*Task details:*
Leaving the images aside, print every record in the material exactly.

*Recorded data:*
....
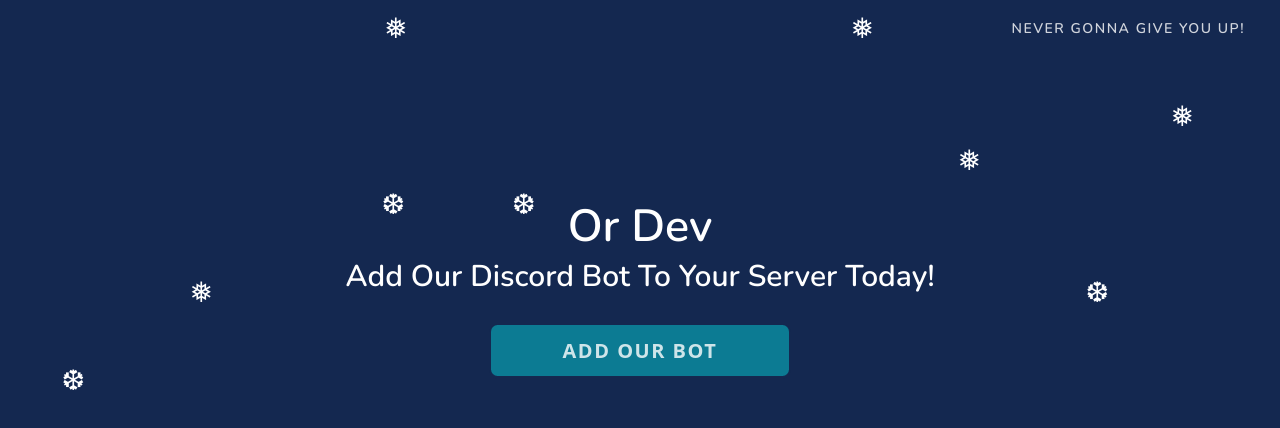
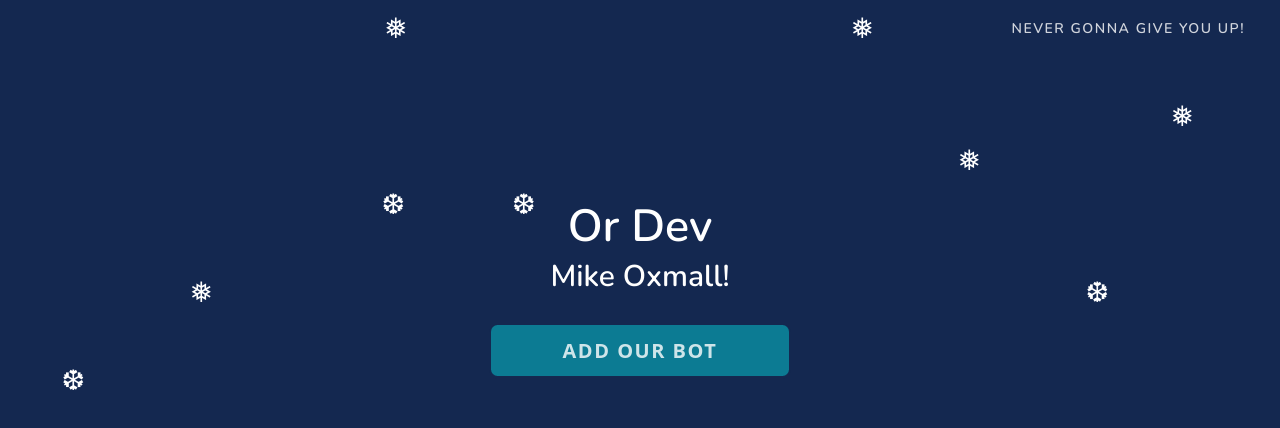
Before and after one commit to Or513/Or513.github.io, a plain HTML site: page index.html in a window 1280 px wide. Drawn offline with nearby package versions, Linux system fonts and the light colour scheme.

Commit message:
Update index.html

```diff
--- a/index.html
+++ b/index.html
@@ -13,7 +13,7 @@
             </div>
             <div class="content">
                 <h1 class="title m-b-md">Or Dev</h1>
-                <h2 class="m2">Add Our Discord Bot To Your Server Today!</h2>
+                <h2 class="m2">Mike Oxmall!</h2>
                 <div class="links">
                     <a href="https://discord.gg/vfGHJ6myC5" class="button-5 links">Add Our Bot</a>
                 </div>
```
....
*Response:*
Before and after one commit to Or513/Or513.github.io, a plain HTML site: page index.html in a window 1280 px wide. Drawn offline with nearby package versions, Linux system fonts and the light colour scheme.

Commit message:
Update index.html

```diff
--- a/index.html
+++ b/index.html
@@ -13,7 +13,7 @@
             </div>
             <div class="content">
                 <h1 class="title m-b-md">Or Dev</h1>
-                <h2 class="m2">Add Our Discord Bot To Your Server Today!</h2>
+                <h2 class="m2">Mike Oxmall!</h2>
                 <div class="links">
                     <a href="https://discord.gg/vfGHJ6myC5" class="button-5 links">Add Our Bot</a>
                 </div>
```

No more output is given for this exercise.